A British SAS soldier who died fighting Islamic State in Syria was killed by friendly fire and not in a roadside bomb, as was previously believed.
Sergeant Matt Tonroe died last year alongside US commando Master Sergeant Jonathan J Dunbar while on a joint operation with American special forces.
The Pentagon blamed their deaths on an improvised explosive device (IED) in a statement released days after the incident in March 2018.
But an investigation into the blast in Manbij, northern Syria, has concluded Sgt Tonroe was killed by an explosive carried by a colleague.
Investigators could not rule out the possibility that a grenade carried by another coalition soldier killed both men, according to The Morning Star newspaper.
A Ministry of Defence spokesman said: "Sergeant Matt Tonroe died from blast injuries caused by an explosion during a military operation.
"It was initially believed that Sgt Tonroe was killed by enemy action, however subsequent investigation concluded that Sgt Tonroe was killed by the accidental detonation of explosives carried by coalition forces.
"Our thoughts continue to be with Sgt Tonroe's family and friends."

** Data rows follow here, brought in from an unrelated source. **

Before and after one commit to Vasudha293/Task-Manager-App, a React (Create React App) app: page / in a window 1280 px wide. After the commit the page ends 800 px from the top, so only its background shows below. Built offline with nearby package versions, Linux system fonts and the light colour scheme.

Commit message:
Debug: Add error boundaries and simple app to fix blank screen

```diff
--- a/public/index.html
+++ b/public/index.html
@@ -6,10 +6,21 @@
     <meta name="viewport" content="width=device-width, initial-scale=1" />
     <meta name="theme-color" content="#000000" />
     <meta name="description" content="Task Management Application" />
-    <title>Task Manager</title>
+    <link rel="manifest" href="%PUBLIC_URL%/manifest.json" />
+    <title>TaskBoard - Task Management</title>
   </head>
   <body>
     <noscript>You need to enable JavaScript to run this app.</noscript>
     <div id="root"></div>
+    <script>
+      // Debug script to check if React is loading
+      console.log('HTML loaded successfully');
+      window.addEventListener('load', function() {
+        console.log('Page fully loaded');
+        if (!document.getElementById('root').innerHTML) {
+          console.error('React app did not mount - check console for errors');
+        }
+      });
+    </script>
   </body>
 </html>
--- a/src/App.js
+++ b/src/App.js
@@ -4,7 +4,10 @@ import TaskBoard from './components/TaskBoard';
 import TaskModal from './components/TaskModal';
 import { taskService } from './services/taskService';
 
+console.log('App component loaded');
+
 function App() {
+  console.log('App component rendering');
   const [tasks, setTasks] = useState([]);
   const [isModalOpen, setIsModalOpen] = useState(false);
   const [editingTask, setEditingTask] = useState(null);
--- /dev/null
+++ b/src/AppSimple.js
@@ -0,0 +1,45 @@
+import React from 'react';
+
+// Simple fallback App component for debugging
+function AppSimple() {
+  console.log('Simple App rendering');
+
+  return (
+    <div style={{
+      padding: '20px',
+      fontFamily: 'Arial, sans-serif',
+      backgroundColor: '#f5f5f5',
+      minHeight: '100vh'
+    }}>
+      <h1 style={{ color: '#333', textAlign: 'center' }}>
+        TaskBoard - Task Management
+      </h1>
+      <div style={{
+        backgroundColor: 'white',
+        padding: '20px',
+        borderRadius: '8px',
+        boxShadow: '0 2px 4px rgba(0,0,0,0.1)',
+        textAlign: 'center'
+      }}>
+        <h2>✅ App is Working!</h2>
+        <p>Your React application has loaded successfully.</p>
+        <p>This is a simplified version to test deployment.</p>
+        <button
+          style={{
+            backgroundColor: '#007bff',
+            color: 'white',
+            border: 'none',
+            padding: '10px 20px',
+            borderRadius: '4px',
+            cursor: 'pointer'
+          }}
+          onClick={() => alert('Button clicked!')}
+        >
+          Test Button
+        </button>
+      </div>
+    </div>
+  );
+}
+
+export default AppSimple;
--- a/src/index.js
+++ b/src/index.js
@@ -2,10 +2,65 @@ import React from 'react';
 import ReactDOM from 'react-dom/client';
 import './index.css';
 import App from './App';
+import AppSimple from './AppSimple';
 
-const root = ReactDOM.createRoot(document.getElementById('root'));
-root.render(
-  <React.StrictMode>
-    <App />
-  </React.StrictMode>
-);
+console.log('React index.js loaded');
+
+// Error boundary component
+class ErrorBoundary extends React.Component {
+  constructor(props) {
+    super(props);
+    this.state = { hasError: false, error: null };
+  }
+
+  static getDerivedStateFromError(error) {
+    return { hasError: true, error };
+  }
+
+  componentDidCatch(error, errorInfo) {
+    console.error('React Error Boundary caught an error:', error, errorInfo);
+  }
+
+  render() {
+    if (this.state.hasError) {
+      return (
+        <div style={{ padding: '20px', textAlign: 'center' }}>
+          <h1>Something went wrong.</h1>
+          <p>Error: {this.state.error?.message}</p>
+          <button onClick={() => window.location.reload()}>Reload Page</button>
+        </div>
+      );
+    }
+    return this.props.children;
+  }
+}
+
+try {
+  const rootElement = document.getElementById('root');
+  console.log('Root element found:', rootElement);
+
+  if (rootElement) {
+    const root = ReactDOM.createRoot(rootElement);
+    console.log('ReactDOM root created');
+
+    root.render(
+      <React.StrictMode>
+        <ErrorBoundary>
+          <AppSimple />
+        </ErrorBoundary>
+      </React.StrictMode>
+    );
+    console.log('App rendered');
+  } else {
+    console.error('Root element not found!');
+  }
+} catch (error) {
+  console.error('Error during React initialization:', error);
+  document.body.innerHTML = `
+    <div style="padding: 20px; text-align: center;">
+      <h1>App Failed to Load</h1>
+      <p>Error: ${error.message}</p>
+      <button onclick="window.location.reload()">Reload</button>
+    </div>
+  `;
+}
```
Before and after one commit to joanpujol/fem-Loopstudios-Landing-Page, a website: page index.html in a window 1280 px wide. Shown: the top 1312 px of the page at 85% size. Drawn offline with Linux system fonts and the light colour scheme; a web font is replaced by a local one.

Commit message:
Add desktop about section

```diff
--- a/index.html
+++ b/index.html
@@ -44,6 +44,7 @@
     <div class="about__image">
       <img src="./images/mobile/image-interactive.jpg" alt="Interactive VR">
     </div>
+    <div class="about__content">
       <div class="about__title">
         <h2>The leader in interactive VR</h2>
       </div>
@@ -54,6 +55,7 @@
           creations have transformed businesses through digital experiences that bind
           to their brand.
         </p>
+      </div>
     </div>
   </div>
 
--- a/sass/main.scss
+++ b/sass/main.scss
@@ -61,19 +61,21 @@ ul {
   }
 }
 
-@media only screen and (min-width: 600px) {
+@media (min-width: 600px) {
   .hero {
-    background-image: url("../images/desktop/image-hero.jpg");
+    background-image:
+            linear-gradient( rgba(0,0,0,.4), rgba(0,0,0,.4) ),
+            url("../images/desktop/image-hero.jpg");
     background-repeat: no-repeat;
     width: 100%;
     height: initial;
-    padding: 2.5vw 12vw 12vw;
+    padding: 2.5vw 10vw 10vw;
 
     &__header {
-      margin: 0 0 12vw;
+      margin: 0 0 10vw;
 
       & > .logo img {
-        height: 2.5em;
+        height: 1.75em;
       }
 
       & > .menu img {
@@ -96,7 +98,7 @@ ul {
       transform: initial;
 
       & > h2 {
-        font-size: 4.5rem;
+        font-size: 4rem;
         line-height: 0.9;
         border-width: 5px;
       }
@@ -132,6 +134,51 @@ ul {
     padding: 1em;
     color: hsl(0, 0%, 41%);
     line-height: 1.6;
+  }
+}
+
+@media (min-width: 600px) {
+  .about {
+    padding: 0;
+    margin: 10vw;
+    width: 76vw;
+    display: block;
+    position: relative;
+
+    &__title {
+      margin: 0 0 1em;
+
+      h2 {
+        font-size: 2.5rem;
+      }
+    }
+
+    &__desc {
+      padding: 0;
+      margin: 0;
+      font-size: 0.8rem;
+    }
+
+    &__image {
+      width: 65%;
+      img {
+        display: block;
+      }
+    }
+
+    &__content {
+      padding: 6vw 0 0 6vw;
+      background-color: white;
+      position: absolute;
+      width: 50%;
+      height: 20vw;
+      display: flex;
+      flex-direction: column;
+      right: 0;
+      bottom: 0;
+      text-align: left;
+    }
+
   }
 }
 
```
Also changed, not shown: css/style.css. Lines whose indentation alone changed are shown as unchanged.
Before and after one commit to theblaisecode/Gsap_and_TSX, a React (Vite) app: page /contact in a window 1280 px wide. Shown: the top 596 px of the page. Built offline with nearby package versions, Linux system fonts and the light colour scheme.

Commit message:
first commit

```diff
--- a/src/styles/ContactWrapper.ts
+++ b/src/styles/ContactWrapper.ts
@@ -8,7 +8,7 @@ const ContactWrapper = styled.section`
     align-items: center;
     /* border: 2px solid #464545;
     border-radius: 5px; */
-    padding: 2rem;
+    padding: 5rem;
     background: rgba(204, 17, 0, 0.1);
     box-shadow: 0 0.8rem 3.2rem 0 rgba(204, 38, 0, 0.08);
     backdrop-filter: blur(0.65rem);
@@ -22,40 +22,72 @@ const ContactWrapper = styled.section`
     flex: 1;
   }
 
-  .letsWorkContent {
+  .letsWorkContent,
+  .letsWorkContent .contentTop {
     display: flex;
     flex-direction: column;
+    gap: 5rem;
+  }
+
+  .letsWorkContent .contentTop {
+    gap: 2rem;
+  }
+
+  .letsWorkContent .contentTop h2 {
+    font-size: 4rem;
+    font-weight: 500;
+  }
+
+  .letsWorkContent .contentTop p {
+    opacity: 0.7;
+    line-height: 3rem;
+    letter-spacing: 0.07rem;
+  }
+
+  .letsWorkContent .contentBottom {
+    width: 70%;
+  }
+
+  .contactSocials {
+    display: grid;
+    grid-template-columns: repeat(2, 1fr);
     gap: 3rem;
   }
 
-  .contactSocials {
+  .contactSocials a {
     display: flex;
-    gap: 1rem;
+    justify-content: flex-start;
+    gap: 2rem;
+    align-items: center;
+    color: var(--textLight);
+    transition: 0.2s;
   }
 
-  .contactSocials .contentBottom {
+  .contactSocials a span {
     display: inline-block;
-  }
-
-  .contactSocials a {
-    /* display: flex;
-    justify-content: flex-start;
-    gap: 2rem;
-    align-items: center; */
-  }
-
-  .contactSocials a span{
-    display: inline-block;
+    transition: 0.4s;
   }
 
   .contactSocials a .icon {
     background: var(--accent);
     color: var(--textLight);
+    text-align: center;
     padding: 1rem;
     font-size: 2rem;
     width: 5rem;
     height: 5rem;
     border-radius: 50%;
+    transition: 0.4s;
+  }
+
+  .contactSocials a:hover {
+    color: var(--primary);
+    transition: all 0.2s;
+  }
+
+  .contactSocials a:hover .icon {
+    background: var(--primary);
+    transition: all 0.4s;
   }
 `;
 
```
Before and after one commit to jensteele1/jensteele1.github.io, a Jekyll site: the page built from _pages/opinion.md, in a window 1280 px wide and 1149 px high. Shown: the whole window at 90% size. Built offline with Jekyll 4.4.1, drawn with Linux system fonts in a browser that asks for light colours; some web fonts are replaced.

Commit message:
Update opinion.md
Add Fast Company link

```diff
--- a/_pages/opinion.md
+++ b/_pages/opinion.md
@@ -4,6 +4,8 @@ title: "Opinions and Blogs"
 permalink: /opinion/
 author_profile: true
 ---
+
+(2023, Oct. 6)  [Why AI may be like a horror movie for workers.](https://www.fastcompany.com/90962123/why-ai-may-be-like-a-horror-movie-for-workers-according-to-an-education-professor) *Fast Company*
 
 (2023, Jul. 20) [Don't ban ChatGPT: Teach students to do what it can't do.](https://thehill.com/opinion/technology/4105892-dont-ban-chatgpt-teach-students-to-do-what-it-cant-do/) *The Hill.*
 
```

Sgt Tonroe was the only British soldier killed in active duty during operations against IS.